Officials say agribusiness pollution likely contributed to toxic algae outbreak in Lake Erie, posing risk to human and animal health.

(Photo: Doladimeji  / Public Domain)

(Photo: Doladimeji  / Public Domain)

Over 400,000 people in and near Toledo, Ohio were urgently warned on Saturday to avoid public drinking water due to dangerous levels of toxins that likely stem from a large algae bloom fed by farm fertilizer pollution.

The city of Toledo instructed residents of Toledo and several surrounding suburbs to avoid drinking, brushing their teeth with, or washing dishes in the toxic water, which cannot be decontaminated by boiling.

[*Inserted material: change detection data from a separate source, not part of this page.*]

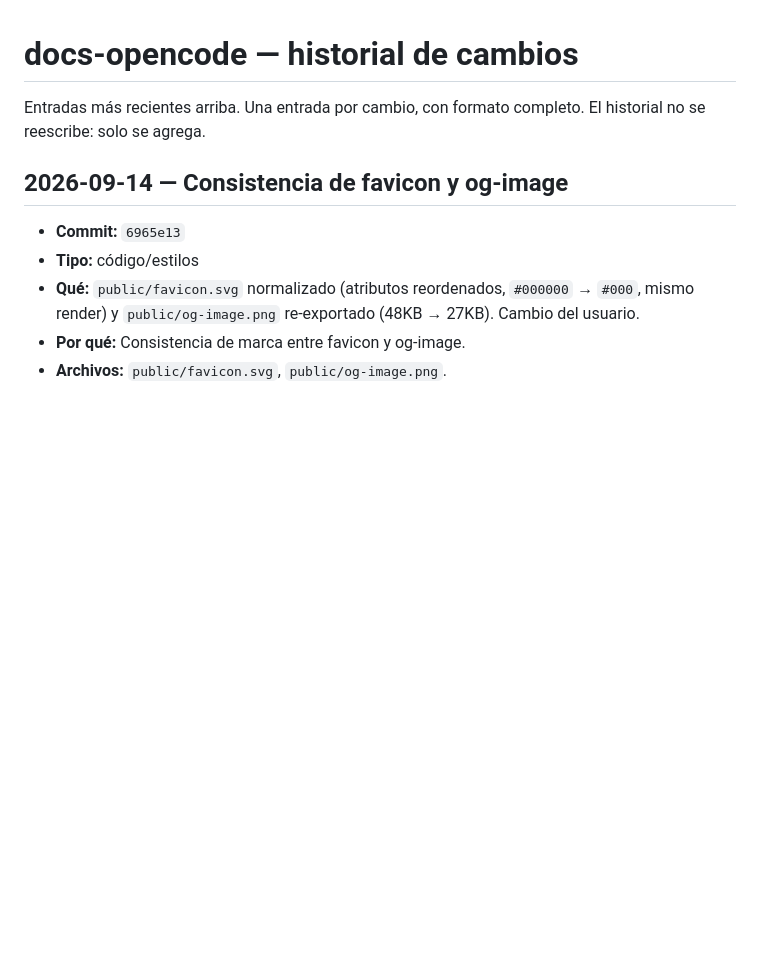
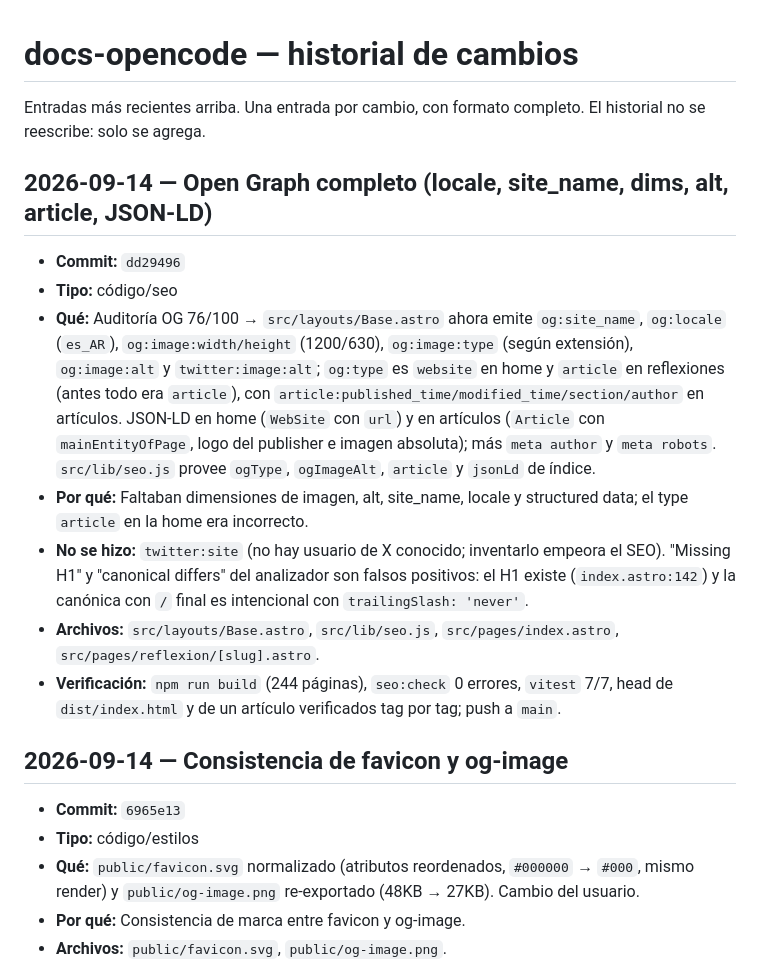
Before and after one commit to leonardobringashello-oss/sitio-reflexiones-astro, a Markdown page: docs/docs-opencode.md, the part around the change. Rendered like a GitHub page; blank space fills up the shorter version.

Commit message:
docs: registra Open Graph completo (dd29496)

```diff
--- a/docs/docs-opencode.md
+++ b/docs/docs-opencode.md
@@ -1,6 +1,16 @@
 # docs-opencode — historial de cambios
 
 Entradas más recientes arriba. Una entrada por cambio, con formato completo. El historial no se reescribe: solo se agrega.
+
+## 2026-09-14 — Open Graph completo (locale, site_name, dims, alt, article, JSON-LD)
+
+- **Commit:** `dd29496`
+- **Tipo:** código/seo
+- **Qué:** Auditoría OG 76/100 → `src/layouts/Base.astro` ahora emite `og:site_name`, `og:locale` (`es_AR`), `og:image:width/height` (1200/630), `og:image:type` (según extensión), `og:image:alt` y `twitter:image:alt`; `og:type` es `website` en home y `article` en reflexiones (antes todo era `article`), con `article:published_time/modified_time/section/author` en artículos. JSON-LD en home (`WebSite` con `url`) y en artículos (`Article` con `mainEntityOfPage`, logo del publisher e imagen absoluta); más `meta author` y `meta robots`. `src/lib/seo.js` provee `ogType`, `ogImageAlt`, `article` y `jsonLd` de índice.
+- **Por qué:** Faltaban dimensiones de imagen, alt, site_name, locale y structured data; el type `article` en la home era incorrecto.
+- **No se hizo:** `twitter:site` (no hay usuario de X conocido; inventarlo empeora el SEO). "Missing H1" y "canonical differs" del analizador son falsos positivos: el H1 existe (`index.astro:142`) y la canónica con `/` final es intencional con `trailingSlash: 'never'`.
+- **Archivos:** `src/layouts/Base.astro`, `src/lib/seo.js`, `src/pages/index.astro`, `src/pages/reflexion/[slug].astro`.
+- **Verificación:** `npm run build` (244 páginas), `seo:check` 0 errores, `vitest` 7/7, head de `dist/index.html` y de un artículo verificados tag por tag; push a `main`.
 
 ## 2026-09-14 — Consistencia de favicon y og-image
 
```
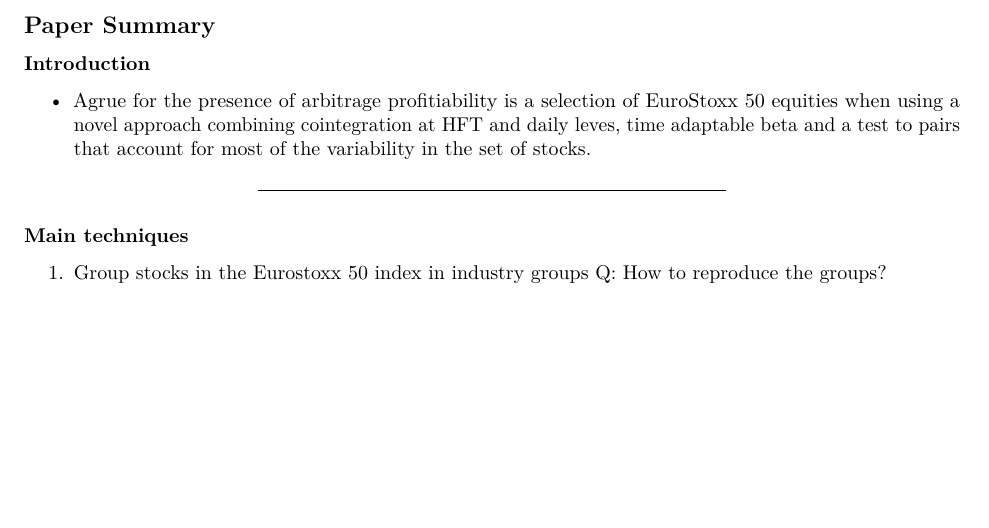
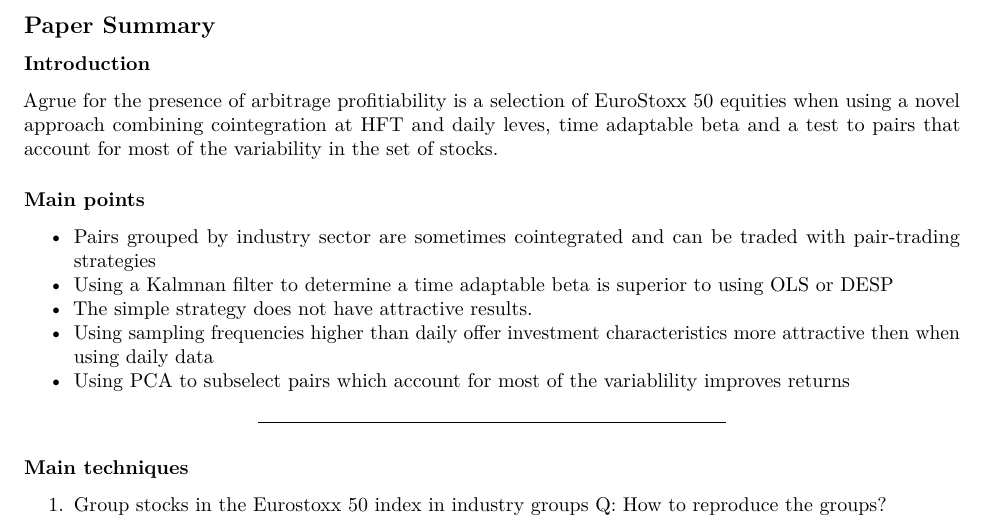
Before and after one commit to SemanticBeeng/trading, an R Markdown document (cointegration/StatArbwithHFTDataApplicationToEuroStoxx50.Rmd): part of page 2 of 3, cut so that both start at the same text, the shorter picture padded with empty space. Rendered offline with R 4.5, knitr and Pandoc, then LaTeX, with nearby package versions.

Commit message:
wip: paper summary

```diff
--- a/cointegration/StatArbwithHFTDataApplicationToEuroStoxx50.Rmd
+++ b/cointegration/StatArbwithHFTDataApplicationToEuroStoxx50.Rmd
@@ -77,7 +77,15 @@ If indeed the daily data is enough then may choose to use free daily data from e
 
 ### Introduction
 
-* Agrue for the presence of arbitrage profitiability is a selection of EuroStoxx 50 equities when using a novel approach combining cointegration at HFT and daily leves, time adaptable beta and a test to pairs that account for most of the variability in the set of stocks.
+  Agrue for the presence of arbitrage profitiability is a selection of EuroStoxx 50 equities when using a novel approach combining cointegration at HFT and daily leves, time adaptable beta and a test to pairs that account for most of the variability in the set of stocks.
+
+### Main points
+
+ * Pairs grouped by industry sector are sometimes cointegrated and can be traded with pair-trading strategies
+ * Using a Kalmnan filter to determine a time adaptable beta is superior to using OLS or DESP
+ * The simple strategy does not have attractive results.
+ * Using sampling frequencies higher than daily offer investment characteristics more attractive then when using daily data
+ * Using PCA to subselect pairs which account for most of the variablility improves returns
 
 ***
 ### Main techniques
```
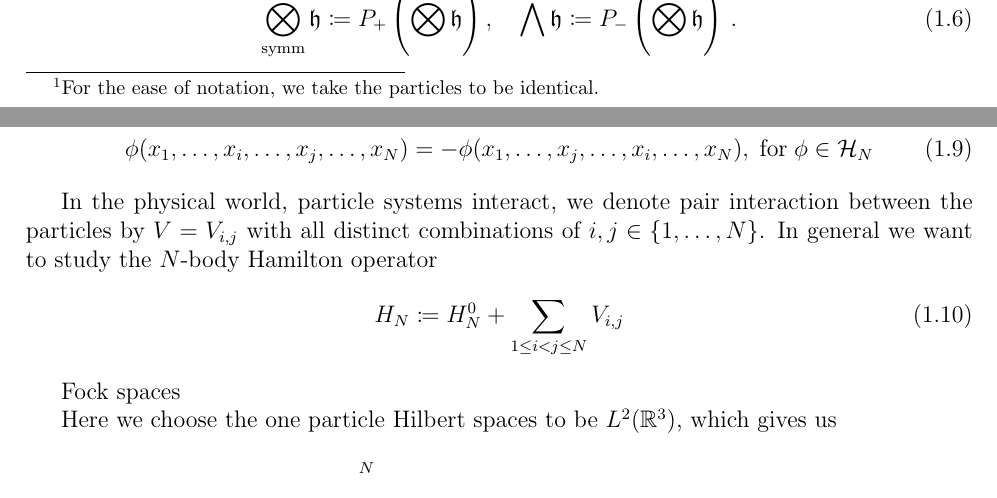
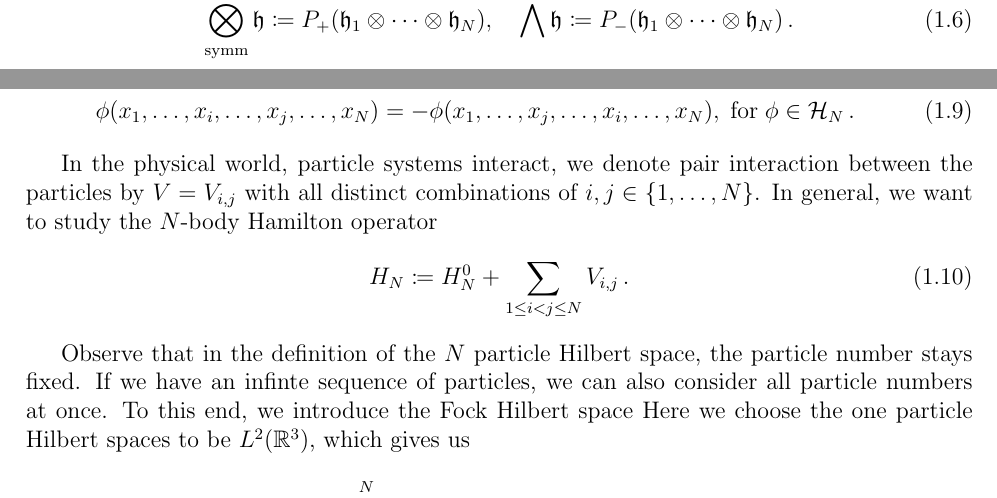
Before and after one commit to Diwakarnaidu28/Notes, a LaTeX document (notes.tex): two parts of pages 1 and 2 of 2, joined at a grey line, cut so that both start at the same text. Compiled offline with pdfLaTeX.

Commit message:
Update10021115

```diff
--- a/notes.tex
+++ b/notes.tex
@@ -213,8 +213,8 @@ This unitary map gives rise to two orthogonal projections
 \end{equation}
-Then the two projections $P_{\pm}$ define subspaces of $\NN_N$, i.e., the symmetric and antisymmetric tensor products\footnote{For the ease of notation, we take the particles to be identical.}
+Then the two projections $P_{\pm}$ define subspaces of $\NN_N$, i.e., the symmetric and antisymmetric tensor products
 \begin{equation}
-	\bigotimes\limits_{\mathrm{symm}}^N\h \coloneq P_+\left(\bigotimes^{N}\h\right) , \quad
-	\bigwedge\limits^N\h \coloneq P_-\left(\bigotimes^{N}\h\right) \,.
+	\bigotimes\limits_{\mathrm{symm}}^N\h \coloneq P_+(\h_1\otimes\cdots\otimes\h_N) , \quad
+	\bigwedge\limits^N\h \coloneq P_-(\h_1\otimes\cdots\otimes\h_N) \,.
 \end{equation}
 We also define the antisymmetric tensor product of vectors $\phi_1,\ldots,\phi_N \in \h$ as
 \begin{equation}
@@ -226,20 +226,19 @@ Without delving into the statistics, the distinguishing feature of the two speci
 \end{equation}
 and for fermions, we have
 \begin{equation}
-	\phi(x_1,\ldots,x_i,\ldots,x_j,\ldots,x_N) =-\phi(x_1,\ldots,x_j,\ldots,x_i,\ldots,x_N), \; \text{for} \;\phi \in \HH_N
+	\phi(x_1,\ldots,x_i,\ldots,x_j,\ldots,x_N) =-\phi(x_1,\ldots,x_j,\ldots,x_i,\ldots,x_N), \; \text{for} \;\phi \in \HH_N \,.
 \end{equation}
 
 
 In the physical world, particle systems interact, we denote pair interaction between the particles by $V= V_{i,j}$ with all distinct combinations of $i,j \in \{1,\ldots,N\}$.
-In general we want to study the $N$-body Hamilton operator
+In general, we want to study the $N$-body Hamilton operator
 \begin{equation}
 	H_N \coloneq H_N^0 + \sum\limits_{1\leq i<j\leq N}V_{i,j}
-	%= \sum\limits_{i=1}^{N} \Delta_i\,.
+	%= \sum\limits_{i=1}^{N} \Delta_i
+	\,.
  \end{equation}
 
-Fock spaces
-
-
+Observe that in the definition of the $N$ particle Hilbert space, the particle number stays fixed. If we have an infinte sequence of particles, we can also consider all particle numbers at once. To this end, we introduce the Fock Hilbert space
 Here we choose the one particle Hilbert spaces to be $L^2(\R^3)$, which gives us
 \begin{equation}
 \HH_N = \bigotimes\limits^{N}L^2(\R^3) = L^2(\R^3)^{\otimes N} \simeq L^2(\R^{3N})\,.
```
Also changed, not shown: notes.tex (6 more changed lines).
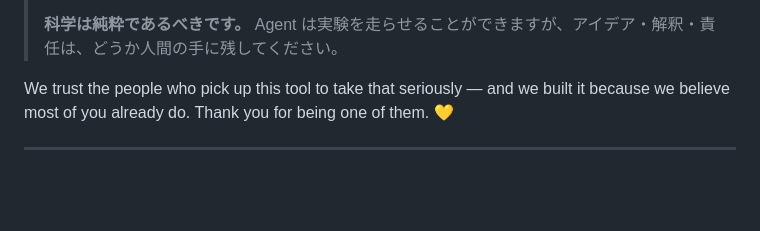
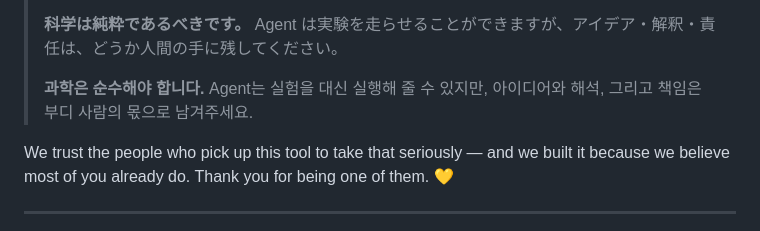
Before and after one commit to woodywff/auto-deep-researcher-24x7, a Markdown page: README.md, the part around the change. Rendered like a GitHub page; blank space fills up the shorter version.

Commit message:
docs: add Korean line to academic integrity multilingual quote

```diff
--- a/README.md
+++ b/README.md
@@ -64,6 +64,8 @@ So we'd kindly ask that this project not be used to fabricate results, to genera
 > **学术应当保持纯粹。** Agent 可以替你跑实验，但 idea、判断与责任，请留给人来承担。我们真心希望每一位使用者都能 **human in the loop 地去思考**，把这个工具省下来的时间，投入到真正属于你自己的研究方向里。
 >
 > **科学は純粋であるべきです。** Agent は実験を走らせることができますが、アイデア・解釈・責任は、どうか人間の手に残してください。
+>
+> **과학은 순수해야 합니다.** Agent는 실험을 대신 실행해 줄 수 있지만, 아이디어와 해석, 그리고 책임은 부디 사람의 몫으로 남겨주세요.
 
 We trust the people who pick up this tool to take that seriously — and we built it because we believe most of you already do. Thank you for being one of them. 💛
 
```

People with liver disease, and skin sensitivities, as well as young children, are being advised by local officials to avoid showering and bathing in the toxic water. Ohio Governor John Kasich declared a state of emergency on Saturday, and officials warn that areas of southeastern Michigan are also affected by contaminated water. 

Stores are quickly running out of bottled water, and long lines are forming at water distribution centers set up in affected areas, according to numerous media reports. The Ohio National Guard reported on Twitter that "Soldiers and Airmen are preparing to deploy to Lucas, Wood, and Fulton Counties to deliver water."

The water supply, which comes from Lake Erie, first showed high levels of dangerous toxin in test results on Friday. According to the city's warning notice issued Saturday, these high levels can cause "abnormal liver function, diarrhea, vomiting, nausea, numbness or dizziness."

The city says the crisis "may have been impacted" by an abnormally large algae bloom—likely fed by phosphorous and nitrogen stemming from farm fertilizer and livestock run-off, as well as "malfunctioning septic systems." 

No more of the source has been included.